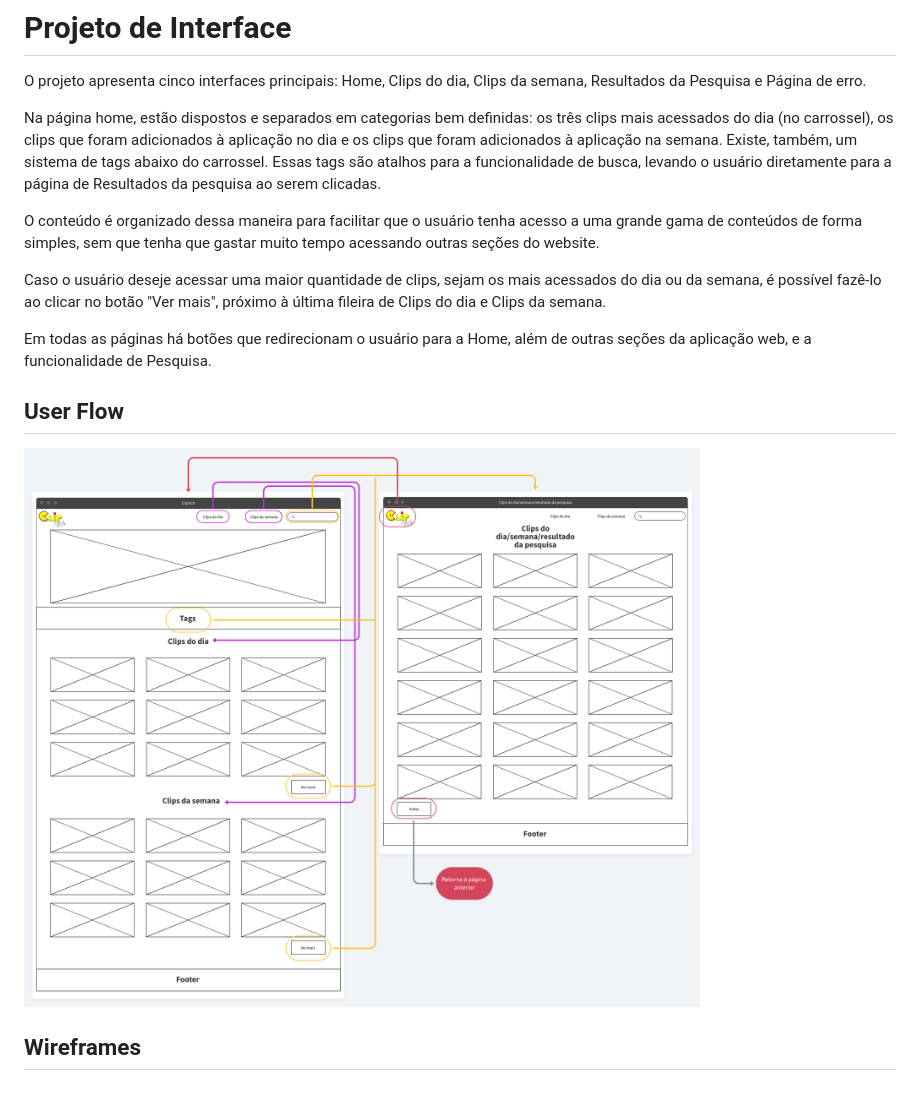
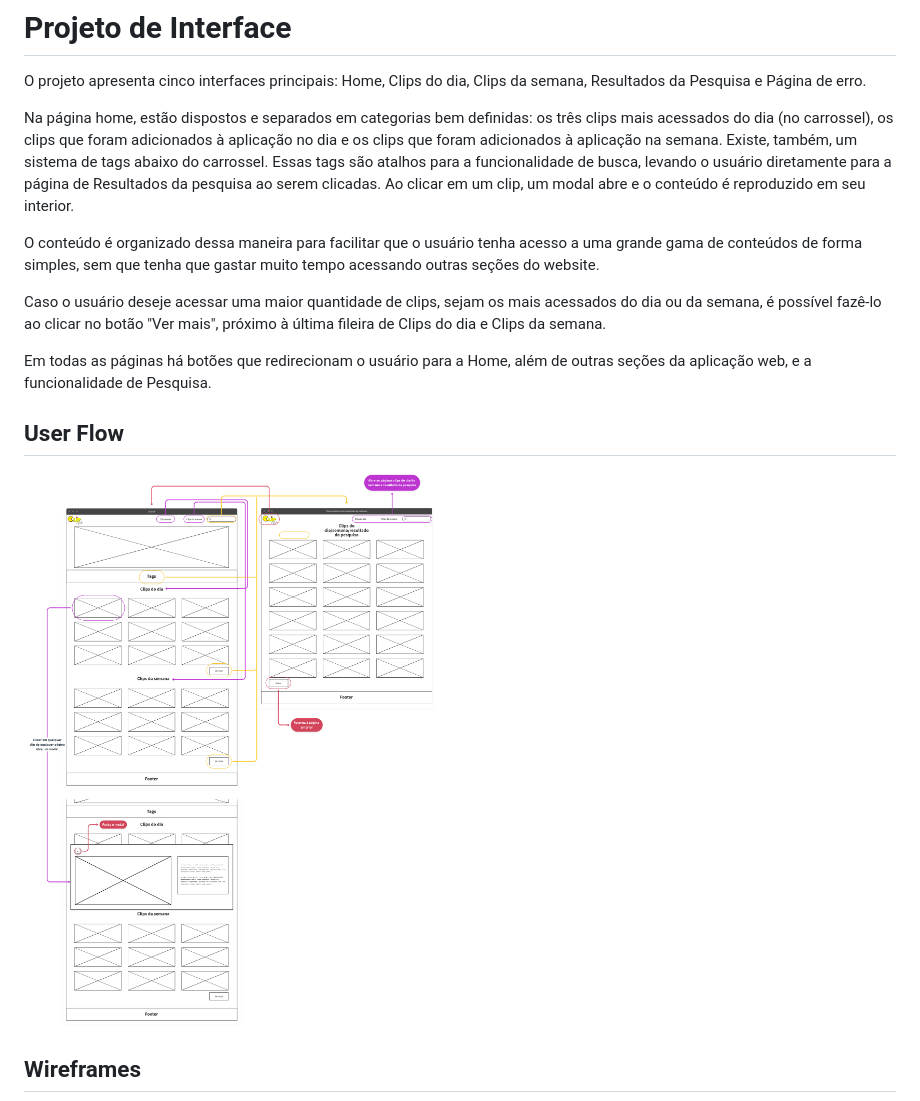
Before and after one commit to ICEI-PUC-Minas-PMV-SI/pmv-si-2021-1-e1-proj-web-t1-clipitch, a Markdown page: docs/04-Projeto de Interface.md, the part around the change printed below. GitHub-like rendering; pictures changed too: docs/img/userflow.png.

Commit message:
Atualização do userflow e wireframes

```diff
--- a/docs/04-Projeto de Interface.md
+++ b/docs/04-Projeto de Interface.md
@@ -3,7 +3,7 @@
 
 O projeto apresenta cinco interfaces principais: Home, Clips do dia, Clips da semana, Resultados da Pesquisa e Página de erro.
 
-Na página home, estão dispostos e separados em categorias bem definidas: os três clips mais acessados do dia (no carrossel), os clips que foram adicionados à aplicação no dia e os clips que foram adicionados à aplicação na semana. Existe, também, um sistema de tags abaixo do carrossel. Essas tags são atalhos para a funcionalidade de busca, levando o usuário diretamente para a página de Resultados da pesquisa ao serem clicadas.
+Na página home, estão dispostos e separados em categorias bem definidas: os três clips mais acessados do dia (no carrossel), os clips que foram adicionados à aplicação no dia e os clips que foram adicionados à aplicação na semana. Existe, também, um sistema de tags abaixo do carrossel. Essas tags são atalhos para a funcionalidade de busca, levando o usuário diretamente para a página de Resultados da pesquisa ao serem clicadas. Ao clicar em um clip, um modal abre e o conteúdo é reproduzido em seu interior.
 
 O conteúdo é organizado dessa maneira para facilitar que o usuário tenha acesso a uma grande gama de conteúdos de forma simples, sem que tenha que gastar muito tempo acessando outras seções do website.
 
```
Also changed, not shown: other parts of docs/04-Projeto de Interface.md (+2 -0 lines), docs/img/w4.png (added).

+--

What you need to do →
What you print must match the entries exactly, except that no pictures appear.

Answer section →
Before and after one commit to ICEI-PUC-Minas-PMV-SI/pmv-si-2021-1-e1-proj-web-t1-clipitch, a Markdown page: docs/04-Projeto de Interface.md, the part around the change printed below. GitHub-like rendering; pictures changed too: docs/img/userflow.png.

Commit message:
Atualização do userflow e wireframes

```diff
--- a/docs/04-Projeto de Interface.md
+++ b/docs/04-Projeto de Interface.md
@@ -3,7 +3,7 @@
 
 O projeto apresenta cinco interfaces principais: Home, Clips do dia, Clips da semana, Resultados da Pesquisa e Página de erro.
 
-Na página home, estão dispostos e separados em categorias bem definidas: os três clips mais acessados do dia (no carrossel), os clips que foram adicionados à aplicação no dia e os clips que foram adicionados à aplicação na semana. Existe, também, um sistema de tags abaixo do carrossel. Essas tags são atalhos para a funcionalidade de busca, levando o usuário diretamente para a página de Resultados da pesquisa ao serem clicadas.
+Na página home, estão dispostos e separados em categorias bem definidas: os três clips mais acessados do dia (no carrossel), os clips que foram adicionados à aplicação no dia e os clips que foram adicionados à aplicação na semana. Existe, também, um sistema de tags abaixo do carrossel. Essas tags são atalhos para a funcionalidade de busca, levando o usuário diretamente para a página de Resultados da pesquisa ao serem clicadas. Ao clicar em um clip, um modal abre e o conteúdo é reproduzido em seu interior.
 
 O conteúdo é organizado dessa maneira para facilitar que o usuário tenha acesso a uma grande gama de conteúdos de forma simples, sem que tenha que gastar muito tempo acessando outras seções do website.
 
```
Also changed, not shown: other parts of docs/04-Projeto de Interface.md (+2 -0 lines), docs/img/w4.png (added).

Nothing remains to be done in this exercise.